Critiques of hip-hop often read as if hip-hop exists in a vacuum; as though rappers write questionable lyrics because, well, they’re morally inept. That approach denies centuries of history that inform not only hip-hop’s largest constituency, black Americans, but also the white role in this history.

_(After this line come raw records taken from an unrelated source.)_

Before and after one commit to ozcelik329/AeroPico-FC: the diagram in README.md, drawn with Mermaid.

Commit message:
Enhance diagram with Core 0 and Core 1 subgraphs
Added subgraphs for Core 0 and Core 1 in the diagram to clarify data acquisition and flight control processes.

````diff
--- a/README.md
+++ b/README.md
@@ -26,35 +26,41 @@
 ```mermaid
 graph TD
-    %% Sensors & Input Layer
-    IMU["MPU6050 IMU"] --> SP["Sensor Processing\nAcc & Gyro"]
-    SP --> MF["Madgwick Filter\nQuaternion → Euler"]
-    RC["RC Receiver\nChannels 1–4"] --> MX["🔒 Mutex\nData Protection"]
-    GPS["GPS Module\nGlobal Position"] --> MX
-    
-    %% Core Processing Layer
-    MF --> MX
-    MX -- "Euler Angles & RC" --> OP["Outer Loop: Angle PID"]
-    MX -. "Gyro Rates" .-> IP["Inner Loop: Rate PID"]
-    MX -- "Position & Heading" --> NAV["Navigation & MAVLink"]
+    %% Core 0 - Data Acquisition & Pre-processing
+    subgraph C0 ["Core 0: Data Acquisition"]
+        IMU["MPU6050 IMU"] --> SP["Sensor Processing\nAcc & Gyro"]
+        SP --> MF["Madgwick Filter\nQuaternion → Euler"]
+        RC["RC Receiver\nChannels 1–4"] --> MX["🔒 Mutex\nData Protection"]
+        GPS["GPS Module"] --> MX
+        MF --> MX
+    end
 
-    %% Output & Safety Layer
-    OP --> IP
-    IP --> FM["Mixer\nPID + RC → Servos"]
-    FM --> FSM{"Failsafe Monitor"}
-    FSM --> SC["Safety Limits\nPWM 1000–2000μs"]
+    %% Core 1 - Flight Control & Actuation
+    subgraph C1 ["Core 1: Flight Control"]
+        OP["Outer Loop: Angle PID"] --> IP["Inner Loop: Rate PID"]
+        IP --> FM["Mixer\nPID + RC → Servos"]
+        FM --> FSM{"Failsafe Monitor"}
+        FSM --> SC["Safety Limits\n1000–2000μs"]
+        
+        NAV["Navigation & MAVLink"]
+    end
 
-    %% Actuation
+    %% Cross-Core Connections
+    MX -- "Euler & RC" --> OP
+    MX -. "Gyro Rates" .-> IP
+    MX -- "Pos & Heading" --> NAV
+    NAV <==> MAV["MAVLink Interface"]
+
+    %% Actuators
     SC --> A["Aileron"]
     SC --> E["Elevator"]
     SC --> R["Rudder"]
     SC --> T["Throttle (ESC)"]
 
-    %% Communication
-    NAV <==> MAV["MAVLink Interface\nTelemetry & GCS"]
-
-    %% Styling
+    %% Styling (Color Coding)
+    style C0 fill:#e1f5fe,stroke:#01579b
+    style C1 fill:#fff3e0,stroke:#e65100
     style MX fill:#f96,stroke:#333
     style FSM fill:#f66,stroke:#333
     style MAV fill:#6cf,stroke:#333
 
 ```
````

In their piece “Black Women and Black Men in Hip Hop Music: Misogyny, Violence and the Negotiation of (White-Owned) Space,” published in the Journal of Popular Culture, Guillermo Rebollo-Gil and Amanda Moras argue that, “any analysis [of misogyny] that does not simultaneously discuss the racist, patriarchal, capitalist hierarchy within which rap exists does not move the music toward liberatory practice.” Commercially successful hip-hop is most often driven by what is commercially appealing. As Rebello-Gil and Moras argue, it is “larger, white-owned corporations [that] continue to control the music’s distribution channels,” which see stereotypes of uber-sexual and violent black men as marketable. Sexual and violent lyrics are what sell, and therefore it is sexual and violent music that sees commercial success.

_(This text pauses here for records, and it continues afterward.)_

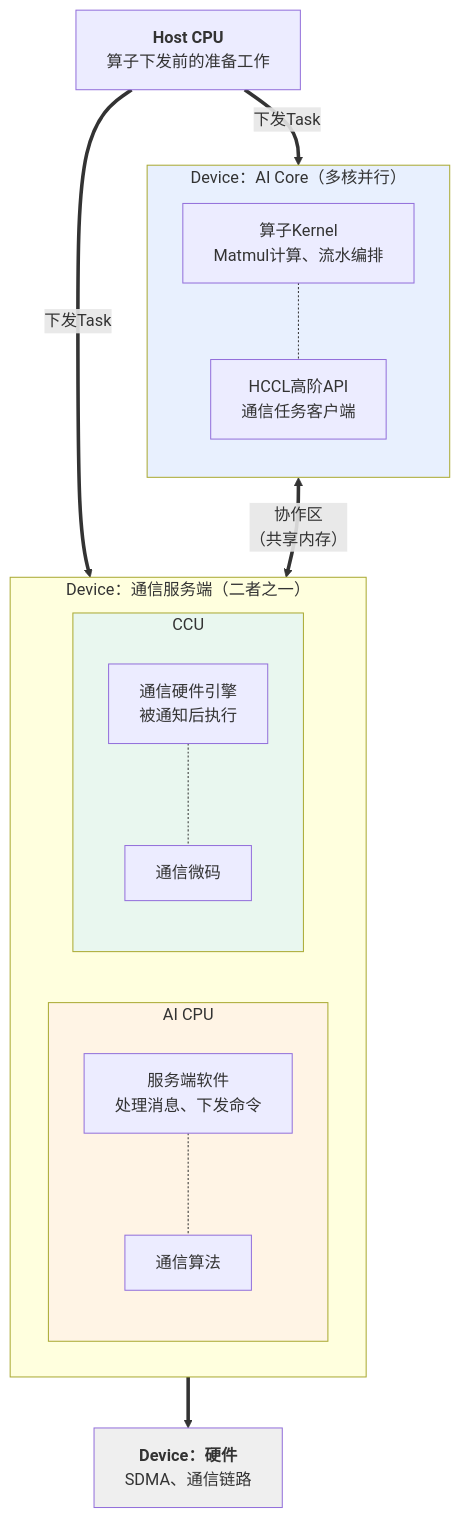
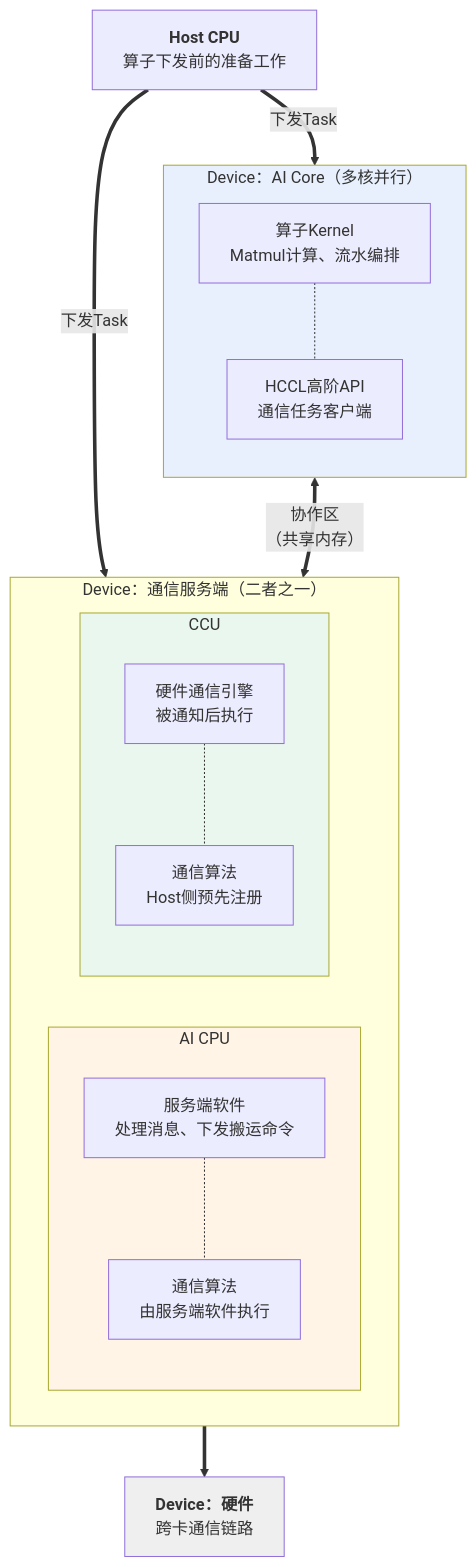
The second of 3 diagrams in docs/zh/编程模型/MC2编程模型/概述.md (Atlas-Ascend-Fork/asc-comm), drawn with Mermaid before and after one commit. The commit also changed other lines of this file, not shown here.

Commit message:
add ccu 概述

````diff
--- a/docs/zh/编程模型/MC2编程模型/概述.md
+++ b/docs/zh/编程模型/MC2编程模型/概述.md
@@ -69,39 +69,39 @@
 ```mermaid
 flowchart TB
     HOST["<b>Host CPU</b><br/>算子下发前的准备工作"]
 
     subgraph AICORE["Device：AI Core（多核并行）"]
         direction TB
         C1["算子Kernel<br/>Matmul计算、流水编排"]
         C2["HCCL高阶API<br/>通信任务客户端"]
         C1 -.- C2
     end
 
     subgraph SERVER["Device：通信服务端（二者之一）"]
         direction LR
         subgraph CPUSIDE["AI CPU"]
             direction TB
-            P1["服务端软件<br/>处理消息、下发命令"]
-            P2["通信算法"]
+            P1["服务端软件<br/>处理消息、下发搬运命令"]
+            P2["通信算法<br/>由服务端软件执行"]
             P1 -.- P2
         end
         subgraph CCUSIDE["CCU"]
             direction TB
-            Q1["通信硬件引擎<br/>被通知后执行"]
-            Q2["通信微码"]
+            Q1["硬件通信引擎<br/>被通知后执行"]
+            Q2["通信算法<br/>Host侧预先注册"]
             Q1 -.- Q2
         end
     end
 
-    HW["<b>Device：硬件</b><br/>SDMA、通信链路"]
+    HW["<b>Device：硬件</b><br/>跨卡通信链路"]
 
     HOST ==>|"下发Task"| AICORE
     HOST ==>|"下发Task"| SERVER
     C2 <==>|"协作区<br/>（共享内存）"| SERVER
     SERVER ==> HW
 
     style AICORE fill:#e8f0fe
     style CPUSIDE fill:#fff4e5
     style CCUSIDE fill:#e9f7ef
     style HW fill:#efefef
 ```
````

Rebollo-Gil and Moras’ piece argues that gender relations and patriarchy within the black communities from which most rap music comes from are greatly influenced by white perceptions of people of color. White culture has long identified people of color as exotic, erotic, and violent. In a white-dominated society, these stereotypes have been grafted onto people of color, informing how they are perceived socially and culturally, creating institutionalized racism. Because these stereotypes become “fact,” they add levels of “truth” to lyrics about violence and oversexualization that make these things marketable. It isn’t just true when discussing black men; black women are defined as “baby mammas” and “freaks,” rhetoric that allows mistreatment. Western-centric definitions of blackness have come to inform how we perceive rap music and how we digest it. Therefore, oversexualized and violent lyrics, or simply lyrics that lack respect toward women, are not only commercially successfully, they’re “honest.” They portray what dominant groups have formalized as true, while betraying the real experiences of black America and failing to help redefine marginalized communities. Working from false definitions of sexuality and blackness, rap music has grown to fit a mold that it was forced into. Cracking the seams of that mold is now the responsibility of those who love the genre.

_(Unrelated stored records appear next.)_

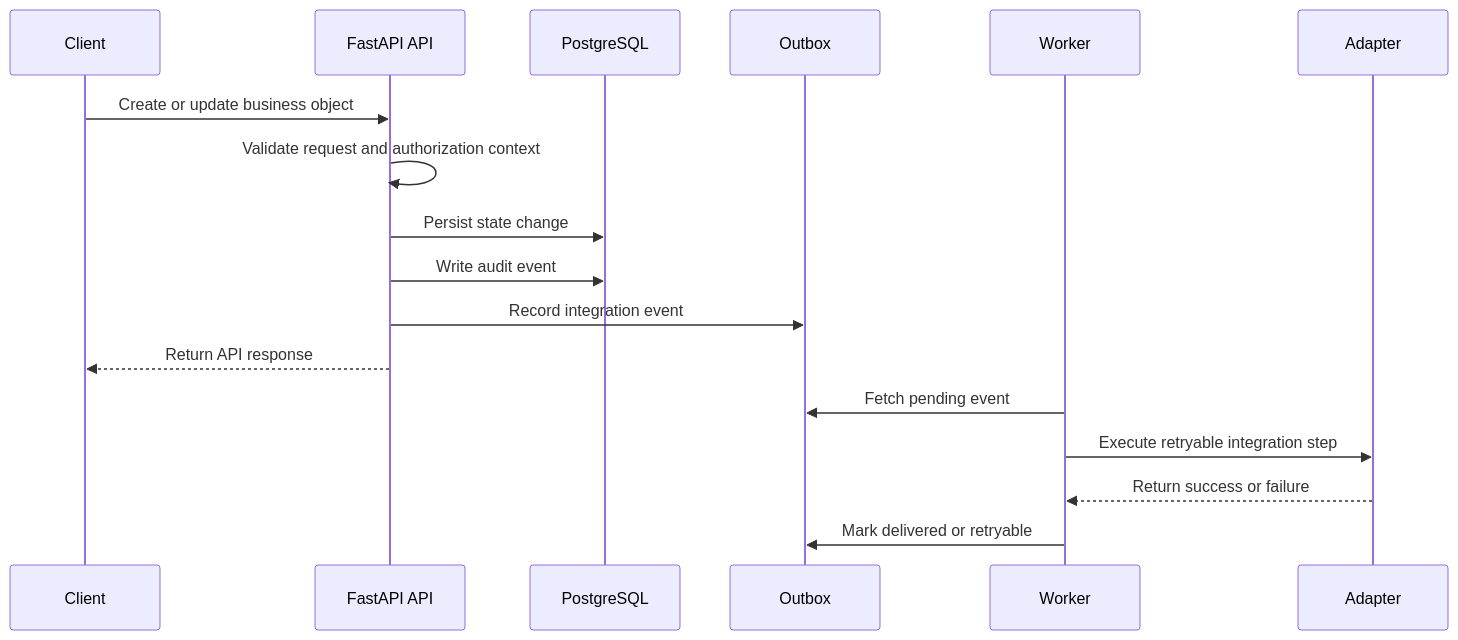
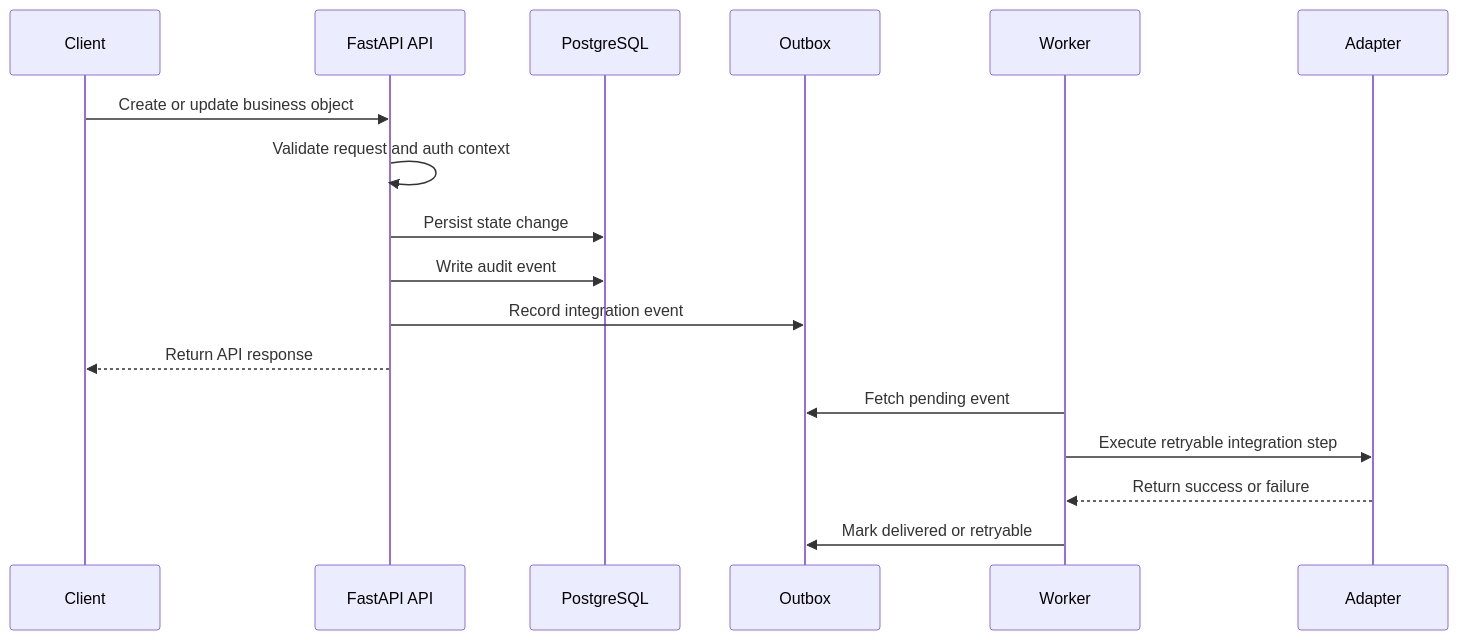
One commit to AlexGerlitz/drivedesk-core changed the second of 7 diagrams in docs/public/SYSTEM_DESIGN.md. Above: the diagram before and after it, drawn with Mermaid. The commit also changed other lines of this file and 21 other files, not shown here.

````diff
--- a/docs/public/SYSTEM_DESIGN.md
+++ b/docs/public/SYSTEM_DESIGN.md
@@ -72,20 +76,20 @@
 ```mermaid
 sequenceDiagram
   participant Client as Client
   participant API as FastAPI API
   participant DB as PostgreSQL
   participant Outbox as Outbox
   participant Worker as Worker
   participant Adapter as Adapter
 
   Client->>API: Create or update business object
-  API->>API: Validate request and authorization context
+  API->>API: Validate request and auth context
   API->>DB: Persist state change
   API->>DB: Write audit event
   API->>Outbox: Record integration event
   API-->>Client: Return API response
   Worker->>Outbox: Fetch pending event
   Worker->>Adapter: Execute retryable integration step
   Adapter-->>Worker: Return success or failure
   Worker->>Outbox: Mark delivered or retryable
 ```
````
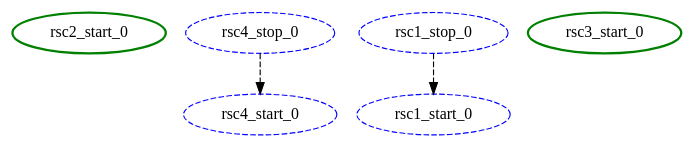
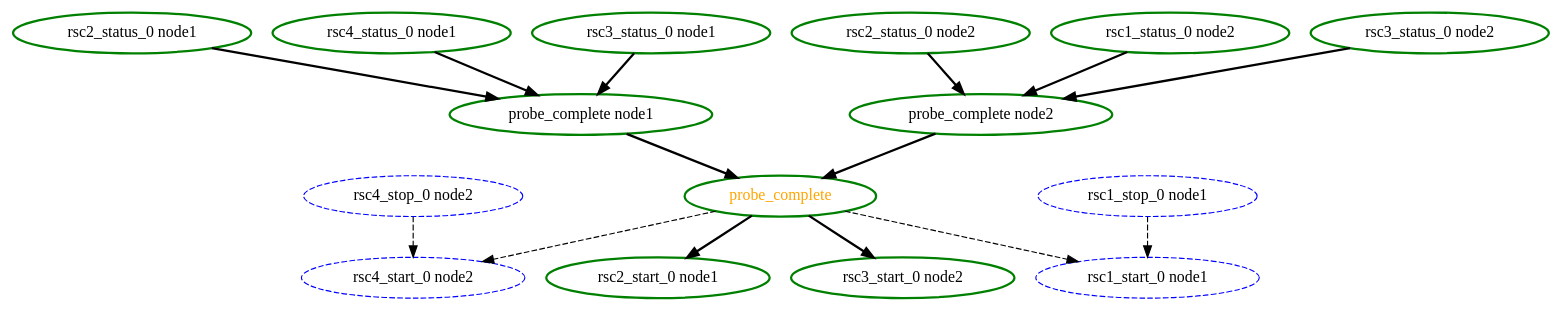
The diagram in crm/pengine/testcases/rsc_dep2.dot (richiewen8/heartbeat), drawn with Graphviz before and after one commit. The commit also changed 229 other files, not shown here.

```diff
--- a/crm/pengine/testcases/rsc_dep2.dot
+++ b/crm/pengine/testcases/rsc_dep2.dot
@@ -1,11 +1,32 @@
 digraph "g" {
 	size = "30,30"
-"rsc2_start_0" [ tooltip="node1" style=bold color="green" fontcolor="black" ]
-"rsc4_stop_0" [ style="dashed" color="blue" fontcolor="black" ]
-"rsc4_start_0" [ style="dashed" color="blue" fontcolor="black" ]
-"rsc1_stop_0" [ style="dashed" color="blue" fontcolor="black" ]
-"rsc1_start_0" [ style="dashed" color="blue" fontcolor="black" ]
-"rsc3_start_0" [ tooltip="node2" style=bold color="green" fontcolor="black" ]
-"rsc4_stop_0" -> "rsc4_start_0" [ style = dashed]
-"rsc1_stop_0" -> "rsc1_start_0" [ style = dashed]
+"probe_complete" [ style=bold color="green" fontcolor="orange" ]
+"probe_complete node1" [ style=bold color="green" fontcolor="black" ]
+"rsc2_status_0 node1" [ style=bold color="green" fontcolor="black" ]
+"rsc4_status_0 node1" [ style=bold color="green" fontcolor="black" ]
+"rsc3_status_0 node1" [ style=bold color="green" fontcolor="black" ]
+"probe_complete node2" [ style=bold color="green" fontcolor="black" ]
+"rsc2_status_0 node2" [ style=bold color="green" fontcolor="black" ]
+"rsc1_status_0 node2" [ style=bold color="green" fontcolor="black" ]
+"rsc3_status_0 node2" [ style=bold color="green" fontcolor="black" ]
+"rsc2_start_0 node1" [ style=bold color="green" fontcolor="black" ]
+"rsc4_stop_0 node2" [ style="dashed" color="blue" fontcolor="black" ]
+"rsc4_start_0 node2" [ style="dashed" color="blue" fontcolor="black" ]
+"rsc1_stop_0 node1" [ style="dashed" color="blue" fontcolor="black" ]
+"rsc1_start_0 node1" [ style="dashed" color="blue" fontcolor="black" ]
+"rsc3_start_0 node2" [ style=bold color="green" fontcolor="black" ]
+"probe_complete node1" -> "probe_complete" [ style = bold]
+"probe_complete node2" -> "probe_complete" [ style = bold]
+"rsc2_status_0 node1" -> "probe_complete node1" [ style = bold]
+"rsc4_status_0 node1" -> "probe_complete node1" [ style = bold]
+"rsc3_status_0 node1" -> "probe_complete node1" [ style = bold]
+"rsc2_status_0 node2" -> "probe_complete node2" [ style = bold]
+"rsc1_status_0 node2" -> "probe_complete node2" [ style = bold]
+"rsc3_status_0 node2" -> "probe_complete node2" [ style = bold]
+"probe_complete" -> "rsc2_start_0 node1" [ style = bold]
+"probe_complete" -> "rsc4_start_0 node2" [ style = dashed]
+"rsc4_stop_0 node2" -> "rsc4_start_0 node2" [ style = dashed]
+"probe_complete" -> "rsc1_start_0 node1" [ style = dashed]
+"rsc1_stop_0 node1" -> "rsc1_start_0 node1" [ style = dashed]
+"probe_complete" -> "rsc3_start_0 node2" [ style = bold]
 }
```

This is a nuanced issue. Yet it isn’t hard to understand. Although hip-hop is home to a considerable amount of misogyny, blame cannot be leveled at only the artists. What is seen as a black-centric genre is in reality run by white-owned corporations on a commercial level. It is these corporations, working with Western-centric definitions of blackness, that determine what sells, and therefore what goes into songs. We cannot pretend that rap exists in a vacuum of sex and violence. Its lyrics can also be vibrant and uplifting; honest and gritty. Rap fans love some level of beef, some level of posturing, some level of sexuality. But let us not promote extremes. Let us not accept rhetoric that demeans and hurts. Be discerning listeners and readers, and understand the circumstances in which rap grows.